Michael O'Leary - USDA-ARS. Lindsey Burbank- USDA-ARS, Mark Sisterson- USDA-ARS

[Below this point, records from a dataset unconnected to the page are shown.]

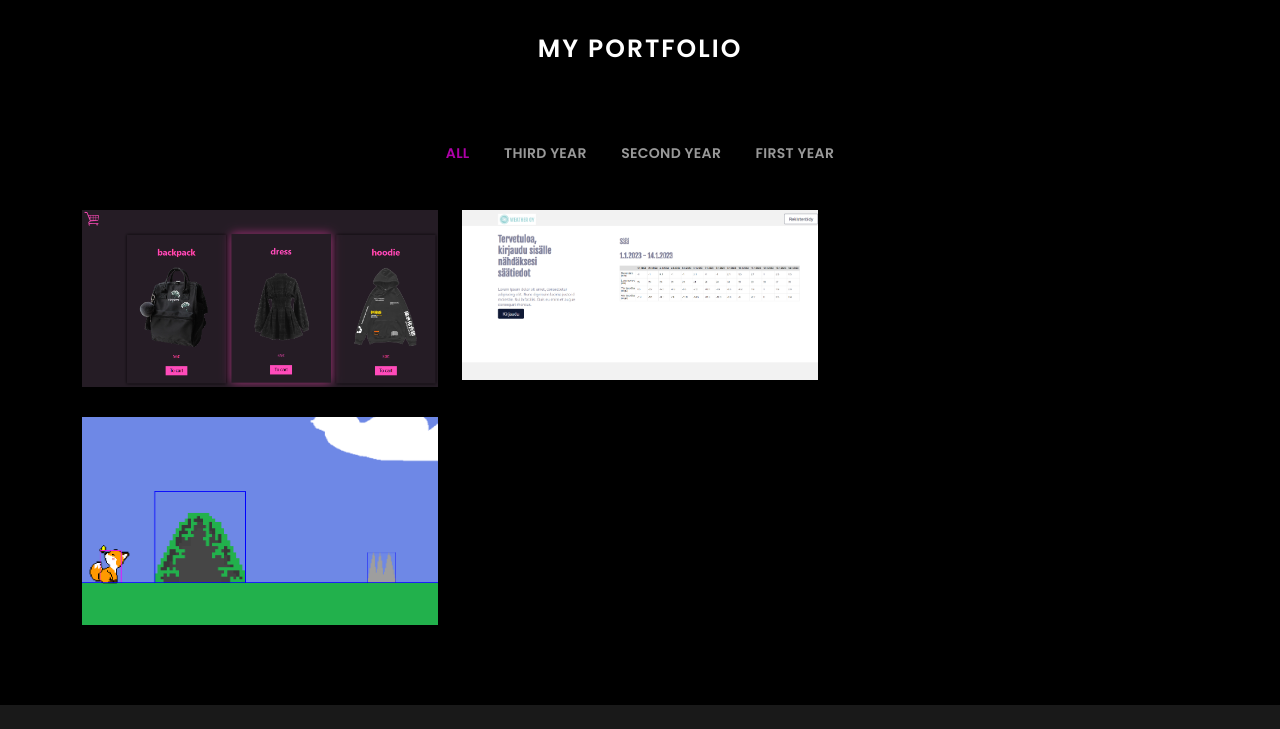
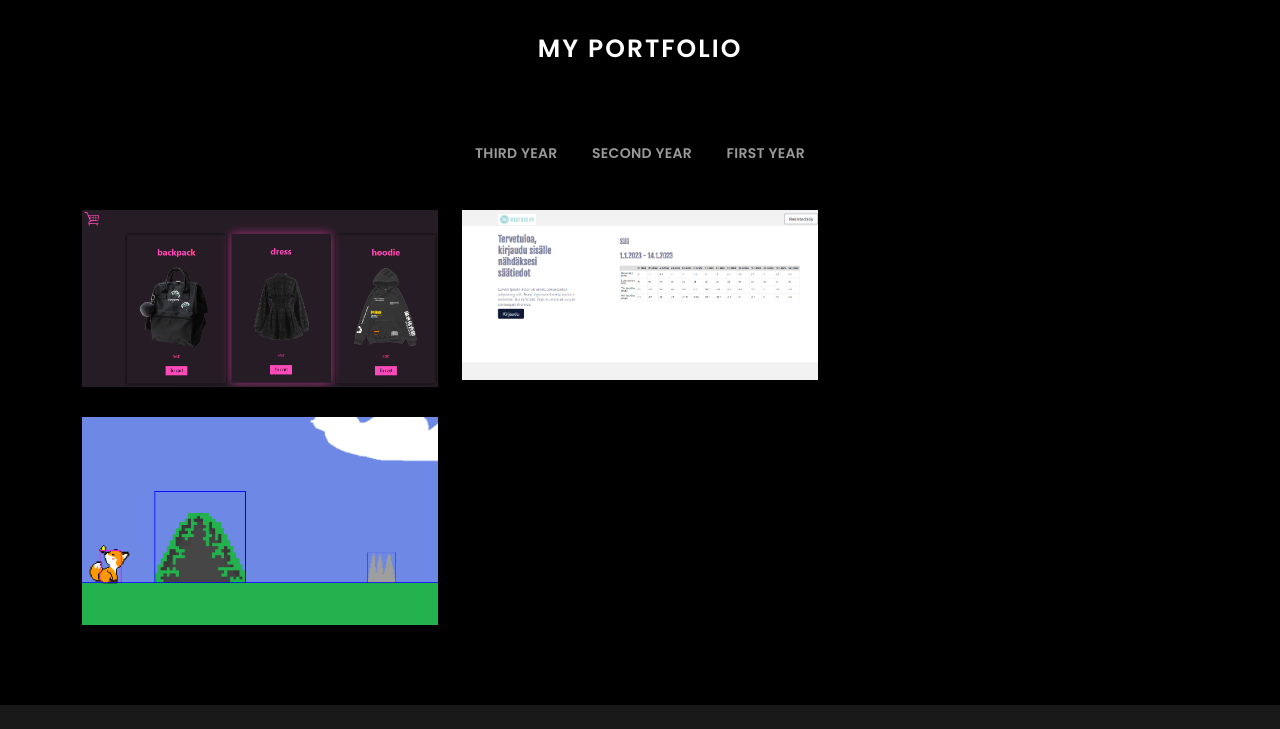
Before and after one commit to Aressimoi/aressimoi.github.io, a plain HTML site: page index.html in a window 1280 px wide. Shown: the part 1760-2489 px from the top of the page. Drawn offline with nearby package versions, Linux system fonts and the light colour scheme; a web font is replaced by a local one.

Commit message:
Update index.html

```diff
--- a/index.html
+++ b/index.html
@@ -178,7 +178,7 @@
         <div class="row">
           <div class="col-lg-12 d-flex justify-content-center">
             <ul id="portfolio-flters">
-               <li data-filter="*" class="filter-active">All</li>
+             <!--  <li data-filter="*" class="filter-active">All</li> -->
               <li data-filter=".filter-third">third year</li>
               <li data-filter=".filter-second">second year</li>
               <li data-filter=".filter-first">first year</li>
```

Bacterial leaf scorch disease caused by Xylella fastidiosa (Xf) occurs in southern highbush blueberry varieties in the southeastern United States. However, blueberry cultivar susceptibility to Xf is variable and these interactions are often specific to the pathogen strain. In the San Joaquin Valley of California where Pierce’s disease in grapevines caused by Xf subsp. fastidiosa has been problematic over the last twenty years, blueberry acreage of southern highbush cultivars is expanding, but little is known concerning the potential for spread of Xf from grape to blueberry in this area. Glassy-winged sharpshooter (Homalodiscus vitripennis), a major vector of Xf in the San Joaquin Valley is known to feed on blueberry suggesting potential for emergence of bacterial leaf scorch in California if susceptible blueberry cultivars are planted near Xf infected grapevines. Experimental inoculations showed that a California Pierce’s disease strain of Xf subsp. fastidiosa (Bakersfield-1) causes disease in blueberry cultivar Emerald, and glassy-winged sharpshooter was able to acquire Xf Bakersfield-1 from artificially inoculated blueberry plants under laboratory conditions. The possibility for spread of Xf between blueberries and nearby vineyards has implications for area-wide disease and vector control in the San Joaquin Valley and other regions where these two crops are grown.